Steadily refining their outlook and solidifying a new lineup, New Jersey crossover thrash act Paralysis felt the time is ripe for a full-length collection of songs, which we have in this 10 song album Life Sentence. Only guitarist/vocalist Jon Plemenik and lead guitarist Ron Iglesias remain from 2016’s You Can’t Win recording lineup – the band gaining a versatile bassist in Patrick Harte while scooping Xenophile drummer Matt Pavlik to handle the percussion duties for this quartet as well. It’s obvious right away the four-piece have spent time honing in on diverse songwriting that keeps the energy level on high, pushing key musical hooks, transitions, and gang-oriented choruses which allow for stronger brain/body retention.
Proudly embracing an East Coast attitude and execution, these songs possess the right aggression and tenacity while also taking into consideration moments where the musicianship shines. Patrick in particular places his bass skills front and center – channeling Steve Harris and D.D. Verni during the crushing title cut, while weaving low end magic during the more melodic/ anthem-oriented “Think It’s Right”. Matt also keeps his parts very straightforward and tasteful, not necessarily being as progressive-minded as his work in Xenophile – knowing when to lay back into proper groove mechanics for opener “Ignorance” while also explosive and relentless on the super intense thrashing closer “Karma”. Jon and Ron as guitarists keep their playing sharp and focused – the transitions are very tight, the lead breaks properly enhancing the songs and not just self-serving to showcase technical intricacies. The shifting riffs for “Misery” in particular stood out, bringing up everything from Anthrax and Nuclear Assault, while revamping the previous EP’s “All Your Lies” for the better, the rhythmic wall obliterating all comers, the half-time tempo transition giving the track that added melodic nuance and slam factor.

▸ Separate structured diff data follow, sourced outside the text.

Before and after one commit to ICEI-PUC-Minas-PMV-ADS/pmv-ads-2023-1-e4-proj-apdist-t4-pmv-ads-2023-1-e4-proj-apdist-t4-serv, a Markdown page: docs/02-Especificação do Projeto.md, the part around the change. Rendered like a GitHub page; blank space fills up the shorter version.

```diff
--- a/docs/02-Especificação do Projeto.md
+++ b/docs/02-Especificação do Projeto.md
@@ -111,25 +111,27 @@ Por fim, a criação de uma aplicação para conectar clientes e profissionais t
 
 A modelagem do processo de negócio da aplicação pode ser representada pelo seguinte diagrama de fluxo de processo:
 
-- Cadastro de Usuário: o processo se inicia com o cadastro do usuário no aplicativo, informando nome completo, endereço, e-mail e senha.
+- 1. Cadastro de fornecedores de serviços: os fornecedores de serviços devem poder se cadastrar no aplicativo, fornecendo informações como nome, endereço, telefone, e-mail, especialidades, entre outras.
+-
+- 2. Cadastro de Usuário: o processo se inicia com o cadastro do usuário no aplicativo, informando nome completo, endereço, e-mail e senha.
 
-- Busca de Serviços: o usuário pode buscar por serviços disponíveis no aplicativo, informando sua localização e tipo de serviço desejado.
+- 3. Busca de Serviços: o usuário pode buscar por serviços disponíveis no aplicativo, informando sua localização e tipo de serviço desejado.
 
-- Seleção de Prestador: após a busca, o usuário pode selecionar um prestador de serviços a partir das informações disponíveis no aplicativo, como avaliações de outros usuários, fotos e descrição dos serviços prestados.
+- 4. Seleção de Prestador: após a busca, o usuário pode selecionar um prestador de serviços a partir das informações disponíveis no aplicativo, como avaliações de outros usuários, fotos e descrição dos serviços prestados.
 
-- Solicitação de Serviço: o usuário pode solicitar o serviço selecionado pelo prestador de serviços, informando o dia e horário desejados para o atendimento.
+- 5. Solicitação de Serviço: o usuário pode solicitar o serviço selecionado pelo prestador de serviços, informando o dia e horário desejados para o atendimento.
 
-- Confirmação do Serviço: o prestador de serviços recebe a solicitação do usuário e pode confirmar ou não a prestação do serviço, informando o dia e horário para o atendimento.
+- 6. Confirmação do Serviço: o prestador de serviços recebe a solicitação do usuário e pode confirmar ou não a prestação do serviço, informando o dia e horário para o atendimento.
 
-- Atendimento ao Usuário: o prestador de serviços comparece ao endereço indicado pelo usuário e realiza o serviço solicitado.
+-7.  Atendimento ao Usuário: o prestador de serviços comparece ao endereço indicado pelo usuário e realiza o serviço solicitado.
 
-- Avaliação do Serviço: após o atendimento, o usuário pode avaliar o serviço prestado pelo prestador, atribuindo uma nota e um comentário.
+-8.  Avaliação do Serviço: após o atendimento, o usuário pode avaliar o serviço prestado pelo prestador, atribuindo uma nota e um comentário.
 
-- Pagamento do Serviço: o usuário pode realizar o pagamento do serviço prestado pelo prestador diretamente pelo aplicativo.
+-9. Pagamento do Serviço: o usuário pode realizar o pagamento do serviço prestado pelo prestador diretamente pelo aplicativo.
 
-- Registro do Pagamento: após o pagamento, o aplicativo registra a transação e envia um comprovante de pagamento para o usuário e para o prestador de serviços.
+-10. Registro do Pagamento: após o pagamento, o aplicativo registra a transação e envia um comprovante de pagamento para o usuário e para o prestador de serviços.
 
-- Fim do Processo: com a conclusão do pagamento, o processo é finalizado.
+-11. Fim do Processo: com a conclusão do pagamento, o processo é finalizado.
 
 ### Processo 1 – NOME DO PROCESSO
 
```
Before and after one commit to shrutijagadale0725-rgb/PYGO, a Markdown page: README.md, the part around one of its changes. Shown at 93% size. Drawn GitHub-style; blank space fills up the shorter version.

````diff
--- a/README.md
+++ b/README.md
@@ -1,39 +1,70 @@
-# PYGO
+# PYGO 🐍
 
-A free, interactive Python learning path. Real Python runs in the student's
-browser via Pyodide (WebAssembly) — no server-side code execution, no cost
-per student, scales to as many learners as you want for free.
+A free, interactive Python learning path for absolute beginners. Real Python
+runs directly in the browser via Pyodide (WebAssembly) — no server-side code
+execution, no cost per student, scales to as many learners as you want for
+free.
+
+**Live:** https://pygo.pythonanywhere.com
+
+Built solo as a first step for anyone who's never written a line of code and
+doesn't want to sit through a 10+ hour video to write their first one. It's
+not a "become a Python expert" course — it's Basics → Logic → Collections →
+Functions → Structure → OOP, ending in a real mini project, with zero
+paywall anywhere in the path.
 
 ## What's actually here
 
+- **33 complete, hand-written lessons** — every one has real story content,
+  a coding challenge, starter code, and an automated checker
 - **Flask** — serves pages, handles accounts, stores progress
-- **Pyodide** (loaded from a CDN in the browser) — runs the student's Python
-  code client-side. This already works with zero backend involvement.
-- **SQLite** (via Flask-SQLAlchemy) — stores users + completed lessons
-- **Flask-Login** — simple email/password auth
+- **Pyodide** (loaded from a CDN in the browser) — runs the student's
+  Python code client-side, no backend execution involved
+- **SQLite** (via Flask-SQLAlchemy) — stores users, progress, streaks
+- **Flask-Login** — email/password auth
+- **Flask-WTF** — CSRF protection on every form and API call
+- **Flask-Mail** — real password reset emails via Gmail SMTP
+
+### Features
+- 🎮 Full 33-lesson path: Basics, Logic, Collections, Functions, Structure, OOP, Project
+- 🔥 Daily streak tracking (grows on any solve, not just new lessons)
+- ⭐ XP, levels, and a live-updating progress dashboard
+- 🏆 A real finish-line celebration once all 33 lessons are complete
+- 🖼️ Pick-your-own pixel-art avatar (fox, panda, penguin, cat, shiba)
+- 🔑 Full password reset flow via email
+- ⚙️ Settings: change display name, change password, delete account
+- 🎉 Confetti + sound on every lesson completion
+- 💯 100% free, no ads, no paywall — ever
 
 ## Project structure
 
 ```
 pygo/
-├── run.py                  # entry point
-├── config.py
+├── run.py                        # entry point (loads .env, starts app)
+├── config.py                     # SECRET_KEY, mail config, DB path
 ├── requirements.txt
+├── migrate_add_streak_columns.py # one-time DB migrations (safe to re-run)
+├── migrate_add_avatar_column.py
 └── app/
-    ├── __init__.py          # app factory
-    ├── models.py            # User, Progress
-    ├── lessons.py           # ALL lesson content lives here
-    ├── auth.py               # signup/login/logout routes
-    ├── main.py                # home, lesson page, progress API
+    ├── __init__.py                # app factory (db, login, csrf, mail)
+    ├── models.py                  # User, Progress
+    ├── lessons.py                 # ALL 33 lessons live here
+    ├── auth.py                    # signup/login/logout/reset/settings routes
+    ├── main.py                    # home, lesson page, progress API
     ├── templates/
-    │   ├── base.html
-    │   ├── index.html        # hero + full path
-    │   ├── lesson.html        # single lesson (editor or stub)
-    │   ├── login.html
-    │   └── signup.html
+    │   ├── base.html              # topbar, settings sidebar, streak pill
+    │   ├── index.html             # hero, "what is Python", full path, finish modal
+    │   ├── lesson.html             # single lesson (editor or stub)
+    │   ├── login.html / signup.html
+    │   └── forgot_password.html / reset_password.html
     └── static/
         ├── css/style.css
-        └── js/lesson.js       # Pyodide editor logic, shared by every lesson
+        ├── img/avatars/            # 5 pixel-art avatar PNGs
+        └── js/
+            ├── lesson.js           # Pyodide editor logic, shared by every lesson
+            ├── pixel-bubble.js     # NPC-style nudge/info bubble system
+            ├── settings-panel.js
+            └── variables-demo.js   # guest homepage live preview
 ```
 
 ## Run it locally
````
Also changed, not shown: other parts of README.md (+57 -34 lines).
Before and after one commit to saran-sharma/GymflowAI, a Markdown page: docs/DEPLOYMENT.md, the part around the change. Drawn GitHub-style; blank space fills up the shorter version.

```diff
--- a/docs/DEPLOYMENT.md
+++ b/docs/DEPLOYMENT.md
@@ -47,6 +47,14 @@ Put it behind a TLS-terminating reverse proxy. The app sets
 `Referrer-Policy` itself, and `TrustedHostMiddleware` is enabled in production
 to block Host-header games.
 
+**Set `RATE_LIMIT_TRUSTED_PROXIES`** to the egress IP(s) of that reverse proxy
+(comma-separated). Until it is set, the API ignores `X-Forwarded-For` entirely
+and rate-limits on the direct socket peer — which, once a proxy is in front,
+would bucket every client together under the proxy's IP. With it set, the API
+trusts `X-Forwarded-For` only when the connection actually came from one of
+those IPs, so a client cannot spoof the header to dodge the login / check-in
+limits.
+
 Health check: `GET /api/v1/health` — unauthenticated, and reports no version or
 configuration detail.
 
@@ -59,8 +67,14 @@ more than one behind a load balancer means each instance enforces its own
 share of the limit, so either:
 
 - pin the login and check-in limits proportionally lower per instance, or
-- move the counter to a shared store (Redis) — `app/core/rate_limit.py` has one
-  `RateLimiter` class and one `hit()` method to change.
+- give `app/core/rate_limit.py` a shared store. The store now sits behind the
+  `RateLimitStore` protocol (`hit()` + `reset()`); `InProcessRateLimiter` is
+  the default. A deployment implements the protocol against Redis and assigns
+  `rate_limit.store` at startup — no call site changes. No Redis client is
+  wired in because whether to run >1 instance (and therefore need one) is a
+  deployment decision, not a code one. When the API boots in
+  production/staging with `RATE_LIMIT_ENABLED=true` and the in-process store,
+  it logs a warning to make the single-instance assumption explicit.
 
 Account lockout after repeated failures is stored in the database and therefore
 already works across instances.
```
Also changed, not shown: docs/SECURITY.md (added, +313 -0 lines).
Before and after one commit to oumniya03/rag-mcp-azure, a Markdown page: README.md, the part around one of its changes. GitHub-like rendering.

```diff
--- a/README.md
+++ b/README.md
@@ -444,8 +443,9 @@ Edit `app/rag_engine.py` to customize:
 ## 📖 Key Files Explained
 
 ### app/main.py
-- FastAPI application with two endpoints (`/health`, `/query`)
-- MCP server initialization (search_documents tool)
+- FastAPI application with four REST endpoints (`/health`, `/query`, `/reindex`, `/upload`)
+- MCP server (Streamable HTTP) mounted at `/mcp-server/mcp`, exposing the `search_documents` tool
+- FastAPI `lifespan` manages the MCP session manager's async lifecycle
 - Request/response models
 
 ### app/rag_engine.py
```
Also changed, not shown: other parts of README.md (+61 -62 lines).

Jon’s vocals this time around have more rasp, grit, and forcefulness – still very much in that Mille semi-growl mold, but still discernible throughout. Some of his best work takes place on the shorter “Nothing But Death” which has a bit of that old S.O.D. feel to it, as well as the varied screaming he employs during a more mid-tempo effort like “Your Will”. Overall, Life Sentence crushes Paralysis’ previous offerings because the band stepped up their game in all phases of songwriting, performance, production – representing what this scribe saw and felt seeing this band on stage live. Well done, gentlemen.